▶ _SOURCE DATA_
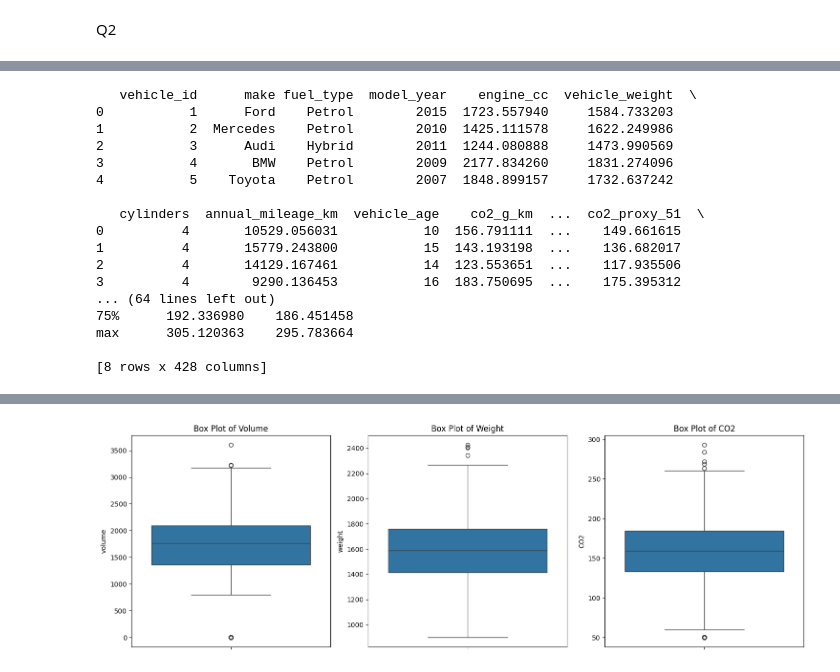
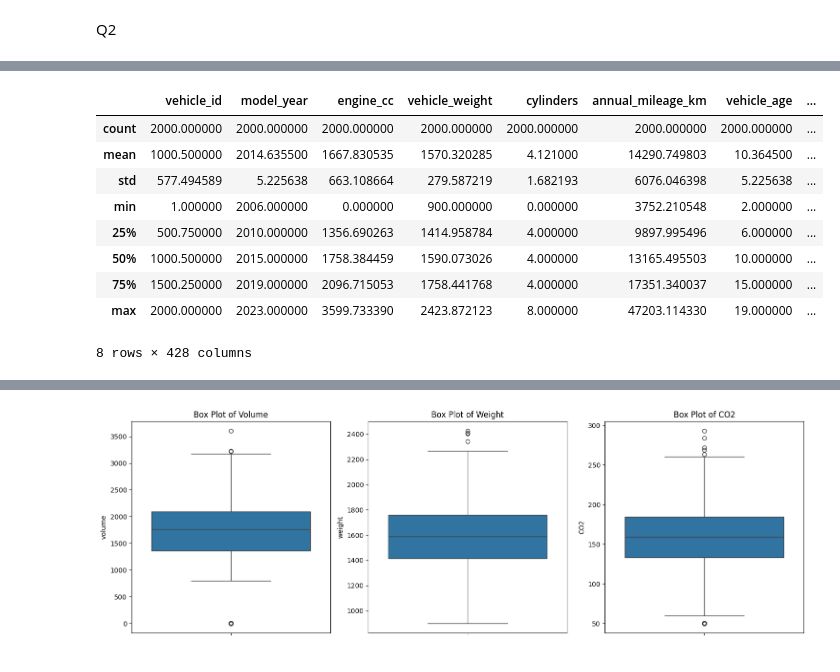
Before and after one commit to Rayr07/ML-lab, a Jupyter notebook: Lab4.ipynb, the cells around one changed output, grey strips where cells are left out. Cells and saved outputs as stored; diff of their text form; code cells hidden in the pictures.

```diff
--- a/Lab4.ipynb
+++ b/Lab4.ipynb
@@ -228,4 +177,6 @@ R-squared (R2) Score: 0.6767
 # %% [markdown]
 Q2
 # %%
-dfco2=pd.read_csv("/content/drive/MyDrive/archive/vehicle_co2_dataset.csv")
+## a
+dfco2=pd.read_csv("/content/vehicle_co2_dataset.csv")
+dfco2.head()
@@ -232,25 +191,16 @@ dfco2=pd.read_csv("/content/drive/MyDrive/archive/vehicle_co2_dataset.csv")
-# %%
-## a
-print(dfco2.head())
-print(dfco2.describe())
-# %% [output]
-   vehicle_id      make fuel_type  model_year    engine_cc  vehicle_weight  \
-0           1      Ford    Petrol        2015  1723.557940     1584.733203
-1           2  Mercedes    Petrol        2010  1425.111578     1622.249986
-2           3      Audi    Hybrid        2011  1244.080888     1473.990569
-3           4       BMW    Petrol        2009  2177.834260     1831.274096
-4           5    Toyota    Petrol        2007  1848.899157     1732.637242
-
-   cylinders  annual_mileage_km  vehicle_age    co2_g_km  ...  co2_proxy_51  \
-0          4       10529.056031           10  156.791111  ...    149.661615
-1          4       15779.243800           15  143.193198  ...    136.682017
-2          4       14129.167461           14  123.553651  ...    117.935506
-3          4        9290.136453           16  183.750695  ...    175.395312
-... (64 lines left out)
-75%      192.336980    186.451458
-max      305.120363    295.783664
-
-[8 rows x 428 columns]
+# %%
+dfco2.describe()
+# %% [output]
+|  | vehicle_id | model_year | engine_cc | vehicle_weight | cylinders | annual_mileage_km | vehicle_age | ... |
+| count | 2000.000000 | 2000.000000 | 2000.000000 | 2000.000000 | 2000.000000 | 2000.000000 | 2000.000000 | ... |
+| mean | 1000.500000 | 2014.635500 | 1667.830535 | 1570.320285 | 4.121000 | 14290.749803 | 10.364500 | ... |
+| std | 577.494589 | 5.225638 | 663.108664 | 279.587219 | 1.682193 | 6076.046398 | 5.225638 | ... |
+| min | 1.000000 | 2006.000000 | 0.000000 | 900.000000 | 0.000000 | 3752.210548 | 2.000000 | ... |
+| 25% | 500.750000 | 2010.000000 | 1356.690263 | 1414.958784 | 4.000000 | 9897.995496 | 6.000000 | ... |
+| 50% | 1000.500000 | 2015.000000 | 1758.384459 | 1590.073026 | 4.000000 | 13165.495503 | 10.000000 | ... |
+| 75% | 1500.250000 | 2019.000000 | 2096.715053 | 1758.441768 | 4.000000 | 17351.340037 | 15.000000 | ... |
+| max | 2000.000000 | 2023.000000 | 3599.733390 | 2423.872123 | 8.000000 | 47203.114330 | 19.000000 | ... |
+8 rows × 428 columns
 # %%
 ## b
 selected_features = dfco2[["engine_cc", "vehicle_weight", "co2_g_km"]]
```
Also changed, not shown: parts of 42 cells of this notebook.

▶ _TASK PROMPT_
An exact printout of the listing is needed, minus any pictures it contains.

▶ _SOLUTION_
Before and after one commit to Rayr07/ML-lab, a Jupyter notebook: Lab4.ipynb, the cells around one changed output, grey strips where cells are left out. Cells and saved outputs as stored; diff of their text form; code cells hidden in the pictures.

```diff
--- a/Lab4.ipynb
+++ b/Lab4.ipynb
@@ -228,4 +177,6 @@ R-squared (R2) Score: 0.6767
 # %% [markdown]
 Q2
 # %%
-dfco2=pd.read_csv("/content/drive/MyDrive/archive/vehicle_co2_dataset.csv")
+## a
+dfco2=pd.read_csv("/content/vehicle_co2_dataset.csv")
+dfco2.head()
@@ -232,25 +191,16 @@ dfco2=pd.read_csv("/content/drive/MyDrive/archive/vehicle_co2_dataset.csv")
-# %%
-## a
-print(dfco2.head())
-print(dfco2.describe())
-# %% [output]
-   vehicle_id      make fuel_type  model_year    engine_cc  vehicle_weight  \
-0           1      Ford    Petrol        2015  1723.557940     1584.733203
-1           2  Mercedes    Petrol        2010  1425.111578     1622.249986
-2           3      Audi    Hybrid        2011  1244.080888     1473.990569
-3           4       BMW    Petrol        2009  2177.834260     1831.274096
-4           5    Toyota    Petrol        2007  1848.899157     1732.637242
-
-   cylinders  annual_mileage_km  vehicle_age    co2_g_km  ...  co2_proxy_51  \
-0          4       10529.056031           10  156.791111  ...    149.661615
-1          4       15779.243800           15  143.193198  ...    136.682017
-2          4       14129.167461           14  123.553651  ...    117.935506
-3          4        9290.136453           16  183.750695  ...    175.395312
-... (64 lines left out)
-75%      192.336980    186.451458
-max      305.120363    295.783664
-
-[8 rows x 428 columns]
+# %%
+dfco2.describe()
+# %% [output]
+|  | vehicle_id | model_year | engine_cc | vehicle_weight | cylinders | annual_mileage_km | vehicle_age | ... |
+| count | 2000.000000 | 2000.000000 | 2000.000000 | 2000.000000 | 2000.000000 | 2000.000000 | 2000.000000 | ... |
+| mean | 1000.500000 | 2014.635500 | 1667.830535 | 1570.320285 | 4.121000 | 14290.749803 | 10.364500 | ... |
+| std | 577.494589 | 5.225638 | 663.108664 | 279.587219 | 1.682193 | 6076.046398 | 5.225638 | ... |
+| min | 1.000000 | 2006.000000 | 0.000000 | 900.000000 | 0.000000 | 3752.210548 | 2.000000 | ... |
+| 25% | 500.750000 | 2010.000000 | 1356.690263 | 1414.958784 | 4.000000 | 9897.995496 | 6.000000 | ... |
+| 50% | 1000.500000 | 2015.000000 | 1758.384459 | 1590.073026 | 4.000000 | 13165.495503 | 10.000000 | ... |
+| 75% | 1500.250000 | 2019.000000 | 2096.715053 | 1758.441768 | 4.000000 | 17351.340037 | 15.000000 | ... |
+| max | 2000.000000 | 2023.000000 | 3599.733390 | 2423.872123 | 8.000000 | 47203.114330 | 19.000000 | ... |
+8 rows × 428 columns
 # %%
 ## b
 selected_features = dfco2[["engine_cc", "vehicle_weight", "co2_g_km"]]
```
Also changed, not shown: parts of 42 cells of this notebook.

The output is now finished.